- [Try it]
Within the lines below, find those that hold the string "input" and copy each one.

════════════════

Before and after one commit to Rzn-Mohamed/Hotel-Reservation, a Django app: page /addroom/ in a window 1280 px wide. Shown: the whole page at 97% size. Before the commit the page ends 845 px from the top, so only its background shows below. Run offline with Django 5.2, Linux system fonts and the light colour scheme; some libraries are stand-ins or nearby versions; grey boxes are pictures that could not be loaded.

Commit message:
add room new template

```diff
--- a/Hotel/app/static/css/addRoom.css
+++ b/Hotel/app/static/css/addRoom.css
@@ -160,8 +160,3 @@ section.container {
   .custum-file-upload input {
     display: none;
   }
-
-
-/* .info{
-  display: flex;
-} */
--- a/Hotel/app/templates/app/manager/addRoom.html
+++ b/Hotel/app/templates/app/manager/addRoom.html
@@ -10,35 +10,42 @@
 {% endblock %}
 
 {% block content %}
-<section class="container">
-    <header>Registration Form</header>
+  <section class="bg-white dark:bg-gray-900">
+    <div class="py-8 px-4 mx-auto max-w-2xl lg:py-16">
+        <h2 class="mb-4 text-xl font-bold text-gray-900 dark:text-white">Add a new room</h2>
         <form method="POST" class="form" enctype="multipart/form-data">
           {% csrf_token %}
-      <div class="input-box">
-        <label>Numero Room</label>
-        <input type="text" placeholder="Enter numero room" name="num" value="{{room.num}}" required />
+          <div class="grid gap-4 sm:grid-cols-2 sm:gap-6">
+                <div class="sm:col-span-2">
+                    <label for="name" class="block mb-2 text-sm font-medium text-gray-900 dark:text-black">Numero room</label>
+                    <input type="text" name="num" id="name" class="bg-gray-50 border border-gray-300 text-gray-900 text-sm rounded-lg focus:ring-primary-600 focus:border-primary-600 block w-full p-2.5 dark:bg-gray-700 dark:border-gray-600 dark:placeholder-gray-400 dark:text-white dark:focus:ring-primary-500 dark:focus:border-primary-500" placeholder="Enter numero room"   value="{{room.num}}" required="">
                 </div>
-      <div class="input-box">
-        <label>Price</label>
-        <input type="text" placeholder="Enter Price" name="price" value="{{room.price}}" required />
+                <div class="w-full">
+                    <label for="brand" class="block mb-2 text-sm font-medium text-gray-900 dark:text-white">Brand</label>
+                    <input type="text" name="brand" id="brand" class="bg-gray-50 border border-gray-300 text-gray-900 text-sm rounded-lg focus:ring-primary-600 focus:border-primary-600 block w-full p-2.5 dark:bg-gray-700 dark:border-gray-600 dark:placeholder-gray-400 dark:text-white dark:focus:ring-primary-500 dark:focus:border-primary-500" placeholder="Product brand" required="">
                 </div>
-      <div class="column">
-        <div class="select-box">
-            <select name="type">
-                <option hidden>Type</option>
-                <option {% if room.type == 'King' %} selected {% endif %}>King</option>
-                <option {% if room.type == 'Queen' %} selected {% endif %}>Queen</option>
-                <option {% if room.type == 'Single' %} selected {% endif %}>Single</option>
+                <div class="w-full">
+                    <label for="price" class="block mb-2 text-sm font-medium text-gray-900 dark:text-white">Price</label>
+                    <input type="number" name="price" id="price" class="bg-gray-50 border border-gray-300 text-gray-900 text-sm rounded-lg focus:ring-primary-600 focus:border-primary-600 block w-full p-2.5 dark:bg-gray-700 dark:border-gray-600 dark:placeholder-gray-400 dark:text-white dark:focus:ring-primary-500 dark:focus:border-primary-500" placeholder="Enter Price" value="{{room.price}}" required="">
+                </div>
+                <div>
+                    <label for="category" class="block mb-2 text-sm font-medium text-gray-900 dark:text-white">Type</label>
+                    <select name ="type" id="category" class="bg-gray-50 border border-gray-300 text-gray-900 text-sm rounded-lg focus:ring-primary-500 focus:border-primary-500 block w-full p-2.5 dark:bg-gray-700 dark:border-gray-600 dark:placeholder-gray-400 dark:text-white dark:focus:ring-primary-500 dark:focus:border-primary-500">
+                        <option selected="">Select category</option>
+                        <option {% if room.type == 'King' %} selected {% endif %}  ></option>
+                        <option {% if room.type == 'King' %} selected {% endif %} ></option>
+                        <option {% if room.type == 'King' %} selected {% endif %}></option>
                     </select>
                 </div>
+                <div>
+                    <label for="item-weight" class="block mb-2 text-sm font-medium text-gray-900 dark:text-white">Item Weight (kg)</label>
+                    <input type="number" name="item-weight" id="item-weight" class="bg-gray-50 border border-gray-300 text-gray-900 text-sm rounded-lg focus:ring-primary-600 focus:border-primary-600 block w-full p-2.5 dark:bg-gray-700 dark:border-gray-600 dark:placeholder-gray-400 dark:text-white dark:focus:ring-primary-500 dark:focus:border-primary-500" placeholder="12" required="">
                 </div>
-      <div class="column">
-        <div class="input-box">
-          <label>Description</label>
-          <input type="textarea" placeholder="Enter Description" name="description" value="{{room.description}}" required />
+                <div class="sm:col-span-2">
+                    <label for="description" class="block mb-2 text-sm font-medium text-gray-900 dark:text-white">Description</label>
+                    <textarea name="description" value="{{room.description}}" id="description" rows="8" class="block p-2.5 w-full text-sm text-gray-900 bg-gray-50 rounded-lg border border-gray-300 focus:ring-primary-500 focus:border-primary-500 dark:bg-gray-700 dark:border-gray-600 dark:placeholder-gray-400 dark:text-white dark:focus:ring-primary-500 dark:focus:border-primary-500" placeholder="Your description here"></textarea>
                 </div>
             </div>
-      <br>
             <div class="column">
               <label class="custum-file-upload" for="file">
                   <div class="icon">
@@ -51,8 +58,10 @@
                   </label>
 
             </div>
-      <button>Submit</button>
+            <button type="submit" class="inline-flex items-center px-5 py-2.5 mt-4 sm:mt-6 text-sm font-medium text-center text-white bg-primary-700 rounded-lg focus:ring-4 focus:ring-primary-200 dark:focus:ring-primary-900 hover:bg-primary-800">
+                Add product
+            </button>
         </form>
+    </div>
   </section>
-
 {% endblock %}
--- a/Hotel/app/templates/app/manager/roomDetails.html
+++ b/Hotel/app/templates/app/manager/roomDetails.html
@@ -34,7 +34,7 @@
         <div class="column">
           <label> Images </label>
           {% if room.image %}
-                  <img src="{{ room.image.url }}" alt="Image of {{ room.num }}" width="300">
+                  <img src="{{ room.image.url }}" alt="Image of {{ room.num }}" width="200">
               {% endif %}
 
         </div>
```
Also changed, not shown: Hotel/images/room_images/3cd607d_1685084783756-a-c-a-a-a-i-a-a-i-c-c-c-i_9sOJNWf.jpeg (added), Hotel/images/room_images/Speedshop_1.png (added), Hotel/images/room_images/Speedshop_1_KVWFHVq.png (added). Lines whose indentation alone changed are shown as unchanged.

════════════════

- [Task result]
   .custum-file-upload input {
-      <div class="input-box">
-        <input type="text" placeholder="Enter numero room" name="num" value="{{room.num}}" required />
+                    <input type="text" name="num" id="name" class="bg-gray-50 border border-gray-300 text-gray-900 text-sm rounded-lg focus:ring-primary-600 focus:border-primary-600 block w-full p-2.5 dark:bg-gray-700 dark:border-gray-600 dark:placeholder-gray-400 dark:text-white dark:focus:ring-primary-500 dark:focus:border-primary-500" placeholder="Enter numero room"   value="{{room.num}}" required="">
-      <div class="input-box">
-        <input type="text" placeholder="Enter Price" name="price" value="{{room.price}}" required />
+                    <input type="text" name="brand" id="brand" class="bg-gray-50 border border-gray-300 text-gray-900 text-sm rounded-lg focus:ring-primary-600 focus:border-primary-600 block w-full p-2.5 dark:bg-gray-700 dark:border-gray-600 dark:placeholder-gray-400 dark:text-white dark:focus:ring-primary-500 dark:focus:border-primary-500" placeholder="Product brand" required="">
+                    <input type="number" name="price" id="price" class="bg-gray-50 border border-gray-300 text-gray-900 text-sm rounded-lg focus:ring-primary-600 focus:border-primary-600 block w-full p-2.5 dark:bg-gray-700 dark:border-gray-600 dark:placeholder-gray-400 dark:text-white dark:focus:ring-primary-500 dark:focus:border-primary-500" placeholder="Enter Price" value="{{room.price}}" required="">
+                    <input type="number" name="item-weight" id="item-weight" class="bg-gray-50 border border-gray-300 text-gray-900 text-sm rounded-lg focus:ring-primary-600 focus:border-primary-600 block w-full p-2.5 dark:bg-gray-700 dark:border-gray-600 dark:placeholder-gray-400 dark:text-white dark:focus:ring-primary-500 dark:focus:border-primary-500" placeholder="12" required="">
-        <div class="input-box">
-          <input type="textarea" placeholder="Enter Description" name="description" value="{{room.description}}" required />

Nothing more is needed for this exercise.